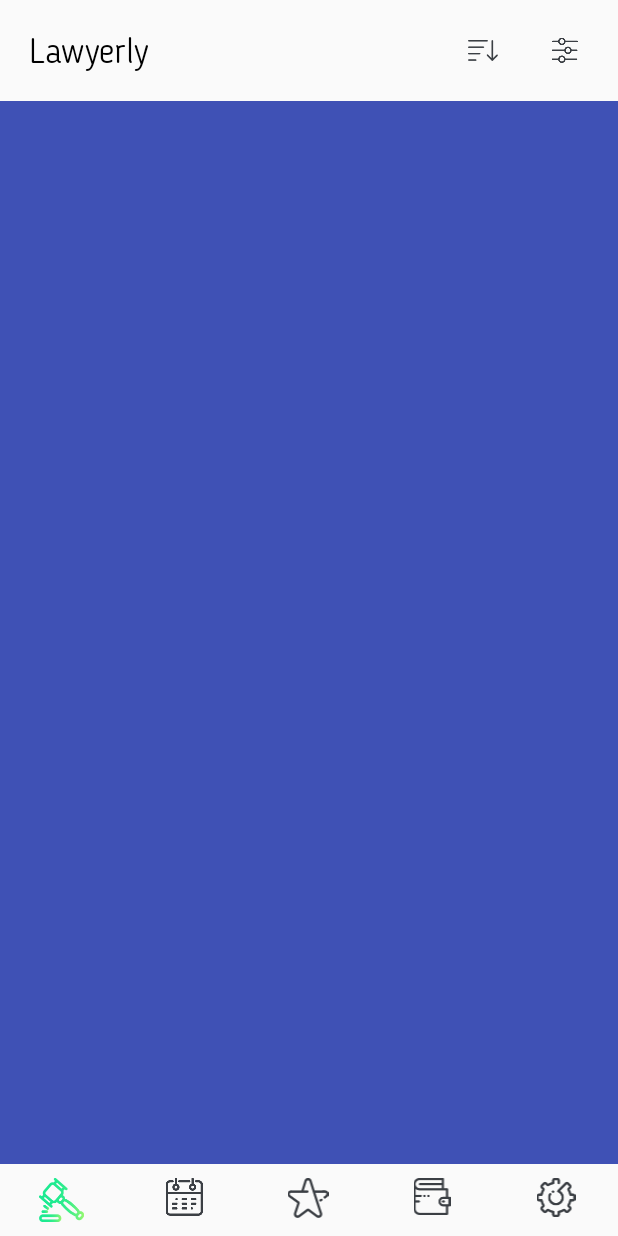
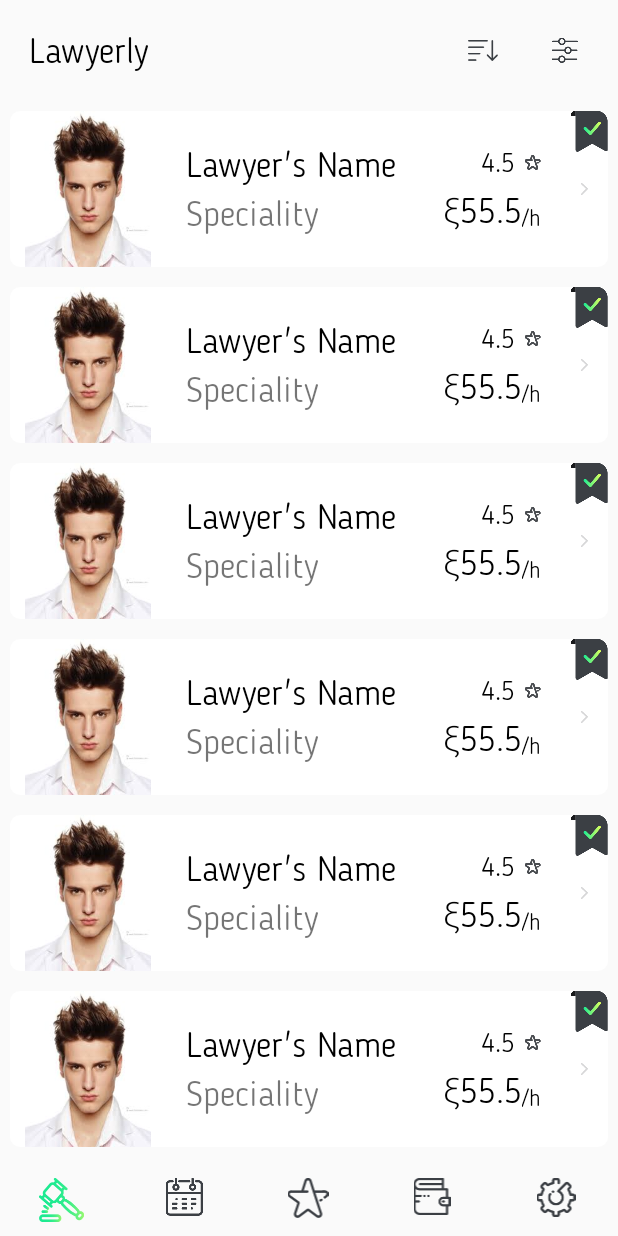
Before and after one commit to ketan7055/test1, an Android app: the screen it shows after launch (MainActivity), on a phone screen of 412 x 824 dp. Run offline under Robolectric (Android 15) with nearby library versions, the phone set to English and light mode, and no system bars; our stand-ins replace data binding, sdp/ssp sizes.

Commit message:
add fragment

```diff
--- a/app/build.gradle
+++ b/app/build.gradle
@@ -30,5 +30,7 @@ dependencies {
     })
     compile 'com.android.support:appcompat-v7:26.0.0-alpha1'
     compile 'com.intuit.sdp:sdp-android:1.0.5'
+    compile 'com.android.support:support-v4:26.0.0-alpha1'
+    compile 'com.android.support:recyclerview-v7:26.0.0-alpha1'
     testCompile 'junit:junit:4.12'
 }
--- a/app/src/main/AndroidManifest.xml
+++ b/app/src/main/AndroidManifest.xml
@@ -8,7 +8,7 @@
         android:label="@string/app_name"
         android:supportsRtl="true"
         android:theme="@style/AppTheme">
-        <activity android:name=".MainActivity">
+        <activity android:name=".activity.MainActivity">
             <intent-filter>
                 <action android:name="android.intent.action.MAIN" />
 
--- /dev/null
+++ b/app/src/main/java/com/test/ItemFragment.java
@@ -0,0 +1,104 @@
+package com.test;
+
+import android.content.Context;
+import android.os.Bundle;
+import android.support.v4.app.Fragment;
+import android.support.v7.widget.GridLayoutManager;
+import android.support.v7.widget.LinearLayoutManager;
+import android.support.v7.widget.RecyclerView;
+import android.view.LayoutInflater;
+import android.view.View;
+import android.view.ViewGroup;
+
+import com.test.dummy.DummyContent;
+import com.test.dummy.DummyContent.DummyItem;
+
+import java.util.List;
+
+/**
+ * A fragment representing a list of Items.
+ * <p/>
+ * Activities containing this fragment MUST implement the {@link OnListFragmentInteractionListener}
+ * interface.
+ */
+public class ItemFragment extends Fragment {
+
+    // TODO: Customize parameter argument names
+    private static final String ARG_COLUMN_COUNT = "column-count";
+    // TODO: Customize parameters
+    private int mColumnCount = 1;
+    private OnListFragmentInteractionListener mListener;
+
+    /**
+     * Mandatory empty constructor for the fragment manager to instantiate the
+     * fragment (e.g. upon screen orientation changes).
+     */
+    public ItemFragment() {
+    }
+
+    // TODO: Customize parameter initialization
+    @SuppressWarnings("unused")
+    public static ItemFragment newInstance(int columnCount) {
+        ItemFragment fragment = new ItemFragment();
+        Bundle args = new Bundle();
+        args.putInt(ARG_COLUMN_COUNT, columnCount);
+        fragment.setArguments(args);
+        return fragment;
+    }
+
+    @Override
+    public void onCreate(Bundle savedInstanceState) {
+        super.onCreate(savedInstanceState);
+
+        if (getArguments() != null) {
+            mColumnCount = getArguments().getInt(ARG_COLUMN_COUNT);
+        }
+    }
+
+    @Override
+    public View onCreateView(LayoutInflater inflater, ViewGroup container,
+                             Bundle savedInstanceState) {
+        View view = inflater.inflate(R.layout.fragment_item_list, container, false);
+
+        // Set the adapter
+        if (view instanceof RecyclerView) {
+            Context context = view.getContext();
+            RecyclerView recyclerView = (RecyclerView) view;
+            if (mColumnCount <= 1) {
+                recyclerView.setLayoutManager(new LinearLayoutManager(context));
+            } else {
+                recyclerView.setLayoutManager(new GridLayoutManager(context, mColumnCount));
+            }
+            recyclerView.setAdapter(new MyItemRecyclerViewAdapter(DummyContent.ITEMS, mListener));
+        }
+        return view;
+    }
+
+
+    @Override
+    public void onAttach(Context context) {
+        super.onAttach(context);
+
+    }
+
+    @Override
+    public void onDetach() {
+        super.onDetach();
+        mListener = null;
+    }
+
+    /**
+     * This interface must be implemented by activities that contain this
+     * fragment to allow an interaction in this fragment to be communicated
+     * to the activity and potentially other fragments contained in that
+     * activity.
+     * <p/>
+     * See the Android Training lesson <a href=
+     * "http://developer.android.com/training/basics/fragments/communicating.html"
+     * >Communicating with Other Fragments</a> for more information.
+     */
+    public interface OnListFragmentInteractionListener {
+        // TODO: Update argument type and name
+        void onListFragmentInteraction(DummyItem item);
+    }
+}
--- /dev/null
+++ b/app/src/main/java/com/test/MyItemRecyclerViewAdapter.java
@@ -0,0 +1,77 @@
+package com.test;
+
+import android.support.v7.widget.RecyclerView;
+import android.view.LayoutInflater;
+import android.view.View;
+import android.view.ViewGroup;
+import android.widget.TextView;
+
+import com.test.ItemFragment.OnListFragmentInteractionListener;
+import com.test.dummy.DummyContent.DummyItem;
+
+import java.util.List;
+
+/**
+ * {@link RecyclerView.Adapter} that can display a {@link DummyItem} and makes a call to the
+ * specified {@link OnListFragmentInteractionListener}.
+ * TODO: Replace the implementation with code for your data type.
+ */
+public class MyItemRecyclerViewAdapter extends RecyclerView.Adapter<MyItemRecyclerViewAdapter.ViewHolder> {
+
+    private final List<DummyItem> mValues;
+    private final OnListFragmentInteractionListener mListener;
+
+    public MyItemRecyclerViewAdapter(List<DummyItem> items, OnListFragmentInteractionListener listener) {
+        mValues = items;
+        mListener = listener;
+    }
+
+    @Override
+    public ViewHolder onCreateViewHolder(ViewGroup parent, int viewType) {
+        View view = LayoutInflater.from(parent.getContext())
+                .inflate(R.layout.row_list, parent, false);
+        return new ViewHolder(view);
+    }
+
+    @Override
+    public void onBindViewHolder(final ViewHolder holder, int position) {
+       /* holder.mItem = mValues.get(position);
+        holder.mIdView.setText(mValues.get(position).id);
+        holder.mContentView.setText(mValues.get(position).content);
+
+        holder.mView.setOnClickListener(new View.OnClickListener() {
+            @Override
+            public void onClick(View v) {
+                if (null != mListener) {
+                    // Notify the active callbacks interface (the activity, if the
+                    // fragment is attached to one) that an item has been selected.
+                    mListener.onListFragmentInteraction(holder.mItem);
+                }
+            }
+        });*/
+    }
+
+    @Override
+    public int getItemCount() {
+        return /*mValues.size()*/10;
+    }
+
+    public class ViewHolder extends RecyclerView.ViewHolder {
+     /*   public final View mView;
+        public final TextView mIdView;
+        public final TextView mContentView;*/
+        public DummyItem mItem;
+
+        public ViewHolder(View view) {
+            super(view);/*
+            mView = view;
+            mIdView = (TextView) view.findViewById(R.id.id);
+            mContentView = (TextView) view.findViewById(R.id.content);*/
+        }
+
+        @Override
+        public String toString() {
+            return super.toString() + " '" + ""/*mContentView.getText() */+ "'";
+        }
+    }
+}
--- a/app/src/main/java/com/test/MainActivity.java
+++ b/app/src/main/java/com/test/activity/MainActivity.java
@@ -1,10 +1,13 @@
-package com.test;
+package com.test.activity;
 
 import android.content.Context;
 import android.databinding.DataBindingUtil;
 import android.support.v7.app.AppCompatActivity;
 import android.os.Bundle;
 import android.view.View;
+
+import com.test.ItemFragment;
+import com.test.R;
 import com.test.databinding.ActivityMainBinding;
 import com.test.utils.CommonUtils;
 
@@ -16,8 +19,9 @@ public class MainActivity extends AppCompatActivity implements View.OnClickListe
     @Override
     protected void onCreate(Bundle savedInstanceState) {
         super.onCreate(savedInstanceState);
-        binding = DataBindingUtil.setContentView(this,R.layout.activity_main);
+        binding = DataBindingUtil.setContentView(this, R.layout.activity_main);
         initIds();
+        CommonUtils.setFragment(new ItemFragment(),false,this,binding.flContainer,"");
     }
 
     private void initIds() {
--- /dev/null
+++ b/app/src/main/java/com/test/dummy/DummyContent.java
@@ -0,0 +1,72 @@
+package com.test.dummy;
+
+import java.util.ArrayList;
+import java.util.HashMap;
+import java.util.List;
+import java.util.Map;
+
+/**
+ * Helper class for providing sample content for user interfaces created by
+ * Android template wizards.
+ * <p>
+ * TODO: Replace all uses of this class before publishing your app.
+ */
+public class DummyContent {
+
+    /**
+     * An array of sample (dummy) items.
+     */
+    public static final List<DummyItem> ITEMS = new ArrayList<DummyItem>();
+
+    /**
+     * A map of sample (dummy) items, by ID.
+     */
+    public static final Map<String, DummyItem> ITEM_MAP = new HashMap<String, DummyItem>();
+
+    private static final int COUNT = 25;
+
+    static {
+        // Add some sample items.
+        for (int i = 1; i <= COUNT; i++) {
+            addItem(createDummyItem(i));
+        }
+    }
+
+    private static void addItem(DummyItem item) {
+        ITEMS.add(item);
+        ITEM_MAP.put(item.id, item);
+    }
+
+    private static DummyItem createDummyItem(int position) {
+        return new DummyItem(String.valueOf(position), "Item " + position, makeDetails(position));
+    }
+
+    private static String makeDetails(int position) {
+        StringBuilder builder = new StringBuilder();
+        builder.append("Details about Item: ").append(position);
+        for (int i = 0; i < position; i++) {
+            builder.append("\nMore details information here.");
+        }
+        return builder.toString();
+    }
+
+    /**
+     * A dummy item representing a piece of content.
+     */
+    public static class DummyItem {
+        public final String id;
+        public final String content;
+        public final String details;
+
+        public DummyItem(String id, String content, String details) {
+            this.id = id;
+            this.content = content;
+            this.details = details;
+        }
+
+        @Override
+        public String toString() {
+            return content;
+        }
+    }
+}
--- /dev/null
+++ b/app/src/main/res/drawable/button_rounded_white.xml
@@ -0,0 +1,8 @@
+<?xml version="1.0" encoding="utf-8"?>
+<shape
+    xmlns:android="http://schemas.android.com/apk/res/android"
+    android:shape="rectangle">
+
+    <solid android:color="@color/white" />
+    <corners android:radius="@dimen/_5sdp" />
+</shape>
--- a/app/src/main/res/layout/activity_main.xml
+++ b/app/src/main/res/layout/activity_main.xml
@@ -8,7 +8,7 @@
     android:layout_width="match_parent"
     android:layout_height="match_parent"
     android:orientation="vertical"
-    tools:context="com.test.MainActivity">
+    tools:context="com.test.activity.MainActivity">
 
     <include
         android:id="@+id/llHeader"
@@ -18,7 +18,7 @@
         android:id="@+id/flContainer"
         android:layout_width="match_parent"
         android:layout_height="0dp"
-        android:background="@color/colorPrimary"
+        android:background="@android:color/transparent"
         android:layout_weight="1"/>
 
     <include
--- /dev/null
+++ b/app/src/main/res/layout/fragment_item.xml
@@ -0,0 +1,20 @@
+<?xml version="1.0" encoding="utf-8"?>
+<LinearLayout xmlns:android="http://schemas.android.com/apk/res/android"
+    android:layout_width="wrap_content"
+    android:layout_height="wrap_content"
+    android:orientation="horizontal">
+
+    <TextView
+        android:id="@+id/id"
+        android:layout_width="wrap_content"
+        android:layout_height="wrap_content"
+        android:layout_margin="@dimen/text_margin"
+        android:textAppearance="?attr/textAppearanceListItem" />
+
+    <TextView
+        android:id="@+id/content"
+        android:layout_width="wrap_content"
+        android:layout_height="wrap_content"
+        android:layout_margin="@dimen/text_margin"
+        android:textAppearance="?attr/textAppearanceListItem" />
+</LinearLayout>
--- /dev/null
+++ b/app/src/main/res/layout/fragment_item_list.xml
@@ -0,0 +1,11 @@
+<?xml version="1.0" encoding="utf-8"?>
+<android.support.v7.widget.RecyclerView xmlns:android="http://schemas.android.com/apk/res/android"
+    xmlns:app="http://schemas.android.com/apk/res-auto"
+    xmlns:tools="http://schemas.android.com/tools"
+    android:id="@+id/list"
+    android:name="com.test.ItemFragment"
+    android:layout_width="match_parent"
+    android:layout_height="match_parent"
+    app:layoutManager="LinearLayoutManager"
+    tools:context="com.test.ItemFragment"
+    tools:listitem="@layout/fragment_item" />
--- a/app/src/main/res/layout/row_list.xml
+++ b/app/src/main/res/layout/row_list.xml
@@ -4,51 +4,125 @@
     xmlns:android="http://schemas.android.com/apk/res/android">
     <LinearLayout
         android:layout_width="match_parent"
+        android:padding="@dimen/_5sdp"
+        android:background="@android:color/transparent"
+        android:layout_height="wrap_content">
+        <FrameLayout
+            android:layout_width="match_parent"
+            android:layout_height="wrap_content">
+            <LinearLayout
+                android:layout_width="match_parent"
                 android:layout_height="wrap_content"
                 android:gravity="center_vertical"
+                android:background="@drawable/button_rounded_white"
                 android:orientation="horizontal">
 
+                <LinearLayout
+                    android:layout_width="0dp"
+                    android:layout_weight="1"
+                    android:layout_height="wrap_content"
+                    android:orientation="horizontal">
+                    <ImageView
+                        android:layout_width="@dimen/_80sdp"
+                        android:layout_height="@dimen/_80sdp"
+                        android:src="@drawable/images"/>
+                    <LinearLayout
+                        android:layout_width="0dp"
+                        android:layout_weight="1"
+                        android:layout_height="wrap_content"
+                        android:layout_marginLeft="@dimen/_10sdp"
+                        android:layout_gravity="center_vertical"
+                        android:orientation="vertical">
                         <com.test.utils.CustomTextView
                             android:id="@+id/tvHeader"
-        android:layout_width="0dp"
+                            android:layout_width="wrap_content"
                             android:layout_weight="1"
-        android:text="Lawyerly"
+                            android:text="Lawyer's Name"
                             android:textSize="@dimen/_18sdp"
                             android:textColor="@color/black"
                             android:src="@mipmap/first_tab"
-        android:padding="@dimen/_15sdp"
                             android:layout_height="wrap_content" />
+
+
+                        <com.test.utils.CustomTextView
+                            android:id="@+id/tvHeader2"
+                            android:layout_width="wrap_content"
+                            android:layout_weight="1"
+                            android:layout_marginTop="@dimen/_3sdp"
+                            android:text="Speciality"
+                            android:textSize="@dimen/_18sdp"
+                            android:src="@mipmap/first_tab"
+                            android:layout_height="wrap_content" />
+
+                    </LinearLayout>
+
+                </LinearLayout>
 
                 <LinearLayout
                     android:id="@+id/ivSortBy"
                     android:layout_width="wrap_content"
                     android:layout_height="wrap_content"
                     android:layout_marginRight="@dimen/_10sdp"
-    android:orientation="horizontal">
-    <ImageView
-        android:id="@+id/ivFilter"
-        android:layout_width="0dp"
+                    android:orientation="vertical">
 
 
+                    <com.test.utils.CustomTextView
+                        android:id="@+id/tvRating"
+                        android:layout_width="wrap_content"
+                        android:src="@mipmap/sort_by"
+                        android:text="4.5"
+                        android:drawableRight="@mipmap/rating"
+                        android:drawablePadding="@dimen/_5sdp"
+                        android:textColor="@color/black"
+                        android:textSize="@dimen/_14sdp"
+                        android:layout_gravity="right"
+                        android:layout_height="match_parent" />
 
-        android:layout_weight="1"
+                    <LinearLayout
+                        android:layout_width="wrap_content"
+                        android:layout_height="wrap_content"
+                        android:layout_gravity="right"
+                        android:layout_marginTop="@dimen/_5sdp"
+                        android:orientation="horizontal">
+                        <com.test.utils.CustomTextView
+                            android:id="@+id/tvContent"
+                            android:layout_width="wrap_content"
                             android:src="@mipmap/sort_by"
-        android:padding="@dimen/_10sdp"
+                            android:layout_gravity="right"
+                            android:text="@string/_55_5"
+                            android:textSize="@dimen/_18sdp"
+
+                            android:textColor="@color/black"
                             android:layout_height="match_parent" />
 
 
-    <ImageView
-        android:id="@+id/tab_third"
-        android:layout_width="0dp"
-        android:layout_weight="1"
-        android:src="@mipmap/filters"
-        android:padding="@dimen/_10sdp"
-        android:layout_marginLeft="@dimen/_7sdp"
+                        <com.test.utils.CustomTextView
+                            android:id="@+id/tvContent12"
+                            android:layout_width="wrap_content"
+                            android:src="@mipmap/sort_by"
+                            android:layout_gravity="bottom"
+                            android:gravity="bottom"
+                            android:text="/h"
+                            android:textSize="@dimen/_12sdp"
+                            android:textColor="@color/black"
                             android:layout_height="match_parent" />
                     </LinearLayout>
+                </LinearLayout>
 
-
+                <ImageView
+                    android:layout_width="wrap_content"
+                    android:layout_height="wrap_content"
+                    android:src="@mipmap/small_arrow"
+                    android:padding="@dimen/_10sdp"/>
 
 
             </LinearLayout>
+
+            <ImageView
+                android:layout_width="wrap_content"
+                android:layout_height="wrap_content"
+                android:src="@mipmap/verified_icon"
+                android:layout_gravity="right"/>
+        </FrameLayout>
+    </LinearLayout>
 </layout>
--- a/app/src/main/res/values/dimens.xml
+++ b/app/src/main/res/values/dimens.xml
@@ -2,4 +2,5 @@
     <!-- Default screen margins, per the Android Design guidelines. -->
     <dimen name="activity_horizontal_margin">16dp</dimen>
     <dimen name="activity_vertical_margin">16dp</dimen>
+    <dimen name="text_margin">16dp</dimen>
 </resources>
--- a/app/src/main/res/values/strings.xml
+++ b/app/src/main/res/values/strings.xml
@@ -1,4 +1,5 @@
 <resources>
     <string name="app_name">testAnkit</string>
     <string name="wip">Work in progress.</string>
+    <string name="_55_5">ξ55.5</string>
 </resources>
```
Also changed, not shown: app/src/main/res/drawable/images.jpg (added). Lines whose indentation alone changed are shown as unchanged.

★ ★ ★ ★

• **WHAT TO PRODUCE**:
State how many lines of the records above contain the word "Bundle", and give only that number.

• **EXERCISE RESPONSE**:
6